* **Task description**: Below are records to reproduce in full; copy them exactly but keep the pictures out.

(Screenshot and code edit data)
● ● ●

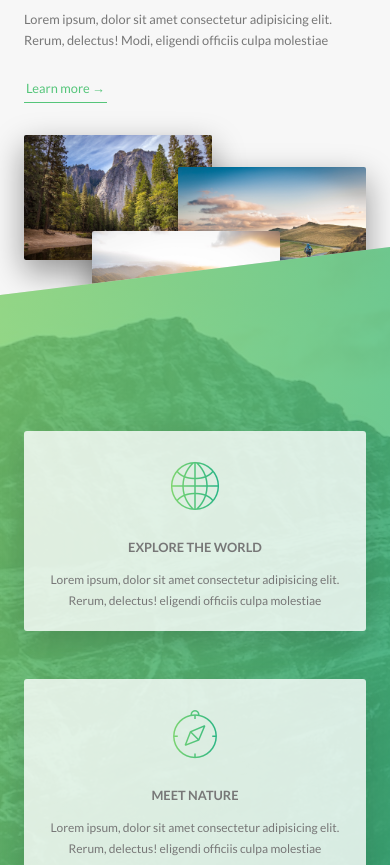
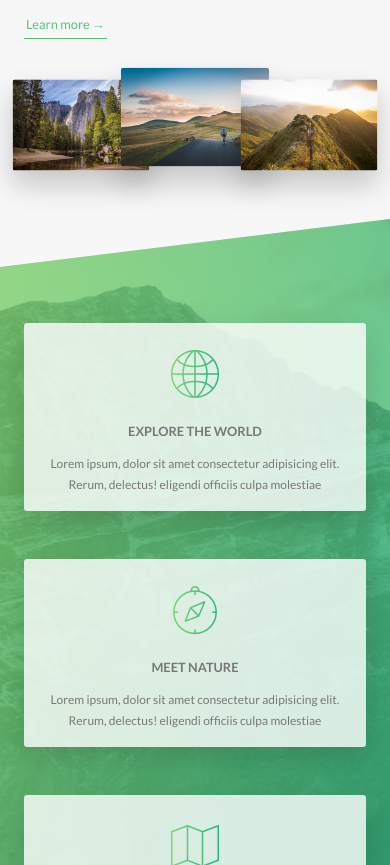
Before and after one commit to demolaemrick/natours, a website: page index.html in a window 390 px wide. Shown: the part 1135-2000 px from the top of the page. Drawn offline with Linux system fonts and the light colour scheme.

Commit message:
More responsive styles

```diff
--- a/css/style.css
+++ b/css/style.css
@@ -131,9 +131,15 @@ body {
 
 .u-margin-bottom-medium {
   margin-bottom: 4rem !important; }
+  @media (max-width: 56.25em) {
+    .u-margin-bottom-medium {
+      margin-bottom: 3rem !important; } }
 
 .u-margin-bottom-big {
   margin-bottom: 8rem !important; }
+  @media (max-width: 56.25em) {
+    .u-margin-bottom-big {
+      margin-bottom: 5rem !important; } }
 
 .u-margin-top-big {
   margin-top: 8rem !important; }
@@ -223,17 +229,38 @@ body {
     box-shadow: 0 1.5rem 4rem rgba(0, 0, 0, 0.4);
     border-radius: 2px;
     position: absolute;
+    z-index: 10;
     outline-offset: 2rem;
-    transition: all .2s; }
+    transition: all 0.2s; }
+    @media (max-width: 56.25em) {
+      .composition__photo {
+        float: left;
+        position: relative;
+        width: 33.333333%;
+        box-shadow: 0 1.5rem 3rem rgba(0, 0, 0, 0.2); } }
     .composition__photo--p1 {
       left: 0;
       top: -2rem; }
+      @media (max-width: 56.25em) {
+        .composition__photo--p1 {
+          top: 0;
+          transform: scale(1.2); } }
     .composition__photo--p2 {
       right: 0;
       top: 2rem; }
+      @media (max-width: 56.25em) {
+        .composition__photo--p2 {
+          top: -1rem;
+          transform: scale(1.3);
+          z-index: 2 0; } }
     .composition__photo--p3 {
       left: 20%;
       top: 10rem; }
+      @media (max-width: 56.25em) {
+        .composition__photo--p3 {
+          top: 0;
+          left: 0;
+          transform: scale(1.2); } }
     .composition__photo:hover {
       outline: 1.5rem solid #55c57a;
       transform: scale(1.05) translateY(-0.5rem);
@@ -250,6 +277,9 @@ body {
   border-radius: 3px;
   box-shadow: 0 1.5rem 4rem rgba(0, 0, 0, 0.15);
   transition: transform 0.2s; }
+  @media (max-width: 56.25em) {
+    .feature-box {
+      padding: 2rem; } }
   .feature-box__icon {
     font-size: 6rem;
     margin-bottom: 0.5rem;
@@ -257,6 +287,9 @@ body {
     background-image: linear-gradient(to right, #7ed56f, #28b485);
     -webkit-background-clip: text;
     color: transparent; }
+    @media (max-width: 56.25em) {
+      .feature-box__icon {
+        margin: 0; } }
   .feature-box:hover {
     transform: scale(1.03) translateY(-1.5rem); }
 
@@ -624,6 +657,9 @@ body {
   .footer__logo-box {
     text-align: center;
     margin-bottom: 8rem; }
+    @media (max-width: 56.25em) {
+      .footer__logo-box {
+        margin-bottom: 6rem; } }
   .footer__logo {
     width: 15rem;
     height: auto; }
@@ -794,6 +830,9 @@ body {
   background-color: #f7f7f7;
   padding: 25rem 0;
   margin-top: -20vh; }
+  @media (max-width: 56.25em) {
+    .section-about {
+      padding: 20rem 0; } }
 
 .section-features {
   padding: 20rem 0;
@@ -803,18 +842,30 @@ body {
   margin: -10rem 0; }
   .section-features > * {
     transform: skewY(7deg); }
+  @media (max-width: 56.25em) {
+    .section-features {
+      padding: 10rem 0; } }
 
 .section-tours {
   background-color: #f7f7f7;
   padding: 25rem 0 15rem 0; }
+  @media (max-width: 56.25em) {
+    .section-tours {
+      padding: 20rem 0 10rem 0; } }
 
 .section-stories {
   position: relative;
   padding: 15rem 0; }
+  @media (max-width: 56.25em) {
+    .section-stories {
+      padding: 10rem 0; } }
 
 .section-book {
   padding: 15rem 0;
   background-image: linear-gradient(to right bottom, #7ed56f, #28b485); }
+  @media (max-width: 56.25em) {
+    .section-book {
+      padding: 10rem 0; } }
 
 .book {
   background-image: linear-gradient(105deg, rgba(255, 255, 255, 0.9) 0%, rgba(255, 255, 255, 0.9) 50%, transparent 50%), url("../img/nat-10.jpg");
```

● ● ●

* **Solution to this problem**:
Before and after one commit to demolaemrick/natours, a website: page index.html in a window 390 px wide. Shown: the part 1135-2000 px from the top of the page. Drawn offline with Linux system fonts and the light colour scheme.

Commit message:
More responsive styles

```diff
--- a/css/style.css
+++ b/css/style.css
@@ -131,9 +131,15 @@ body {
 
 .u-margin-bottom-medium {
   margin-bottom: 4rem !important; }
+  @media (max-width: 56.25em) {
+    .u-margin-bottom-medium {
+      margin-bottom: 3rem !important; } }
 
 .u-margin-bottom-big {
   margin-bottom: 8rem !important; }
+  @media (max-width: 56.25em) {
+    .u-margin-bottom-big {
+      margin-bottom: 5rem !important; } }
 
 .u-margin-top-big {
   margin-top: 8rem !important; }
@@ -223,17 +229,38 @@ body {
     box-shadow: 0 1.5rem 4rem rgba(0, 0, 0, 0.4);
     border-radius: 2px;
     position: absolute;
+    z-index: 10;
     outline-offset: 2rem;
-    transition: all .2s; }
+    transition: all 0.2s; }
+    @media (max-width: 56.25em) {
+      .composition__photo {
+        float: left;
+        position: relative;
+        width: 33.333333%;
+        box-shadow: 0 1.5rem 3rem rgba(0, 0, 0, 0.2); } }
     .composition__photo--p1 {
       left: 0;
       top: -2rem; }
+      @media (max-width: 56.25em) {
+        .composition__photo--p1 {
+          top: 0;
+          transform: scale(1.2); } }
     .composition__photo--p2 {
       right: 0;
       top: 2rem; }
+      @media (max-width: 56.25em) {
+        .composition__photo--p2 {
+          top: -1rem;
+          transform: scale(1.3);
+          z-index: 2 0; } }
     .composition__photo--p3 {
       left: 20%;
       top: 10rem; }
+      @media (max-width: 56.25em) {
+        .composition__photo--p3 {
+          top: 0;
+          left: 0;
+          transform: scale(1.2); } }
     .composition__photo:hover {
       outline: 1.5rem solid #55c57a;
       transform: scale(1.05) translateY(-0.5rem);
@@ -250,6 +277,9 @@ body {
   border-radius: 3px;
   box-shadow: 0 1.5rem 4rem rgba(0, 0, 0, 0.15);
   transition: transform 0.2s; }
+  @media (max-width: 56.25em) {
+    .feature-box {
+      padding: 2rem; } }
   .feature-box__icon {
     font-size: 6rem;
     margin-bottom: 0.5rem;
@@ -257,6 +287,9 @@ body {
     background-image: linear-gradient(to right, #7ed56f, #28b485);
     -webkit-background-clip: text;
     color: transparent; }
+    @media (max-width: 56.25em) {
+      .feature-box__icon {
+        margin: 0; } }
   .feature-box:hover {
     transform: scale(1.03) translateY(-1.5rem); }
 
@@ -624,6 +657,9 @@ body {
   .footer__logo-box {
     text-align: center;
     margin-bottom: 8rem; }
+    @media (max-width: 56.25em) {
+      .footer__logo-box {
+        margin-bottom: 6rem; } }
   .footer__logo {
     width: 15rem;
     height: auto; }
@@ -794,6 +830,9 @@ body {
   background-color: #f7f7f7;
   padding: 25rem 0;
   margin-top: -20vh; }
+  @media (max-width: 56.25em) {
+    .section-about {
+      padding: 20rem 0; } }
 
 .section-features {
   padding: 20rem 0;
@@ -803,18 +842,30 @@ body {
   margin: -10rem 0; }
   .section-features > * {
     transform: skewY(7deg); }
+  @media (max-width: 56.25em) {
+    .section-features {
+      padding: 10rem 0; } }
 
 .section-tours {
   background-color: #f7f7f7;
   padding: 25rem 0 15rem 0; }
+  @media (max-width: 56.25em) {
+    .section-tours {
+      padding: 20rem 0 10rem 0; } }
 
 .section-stories {
   position: relative;
   padding: 15rem 0; }
+  @media (max-width: 56.25em) {
+    .section-stories {
+      padding: 10rem 0; } }
 
 .section-book {
   padding: 15rem 0;
   background-image: linear-gradient(to right bottom, #7ed56f, #28b485); }
+  @media (max-width: 56.25em) {
+    .section-book {
+      padding: 10rem 0; } }
 
 .book {
   background-image: linear-gradient(105deg, rgba(255, 255, 255, 0.9) 0%, rgba(255, 255, 255, 0.9) 50%, transparent 50%), url("../img/nat-10.jpg");
```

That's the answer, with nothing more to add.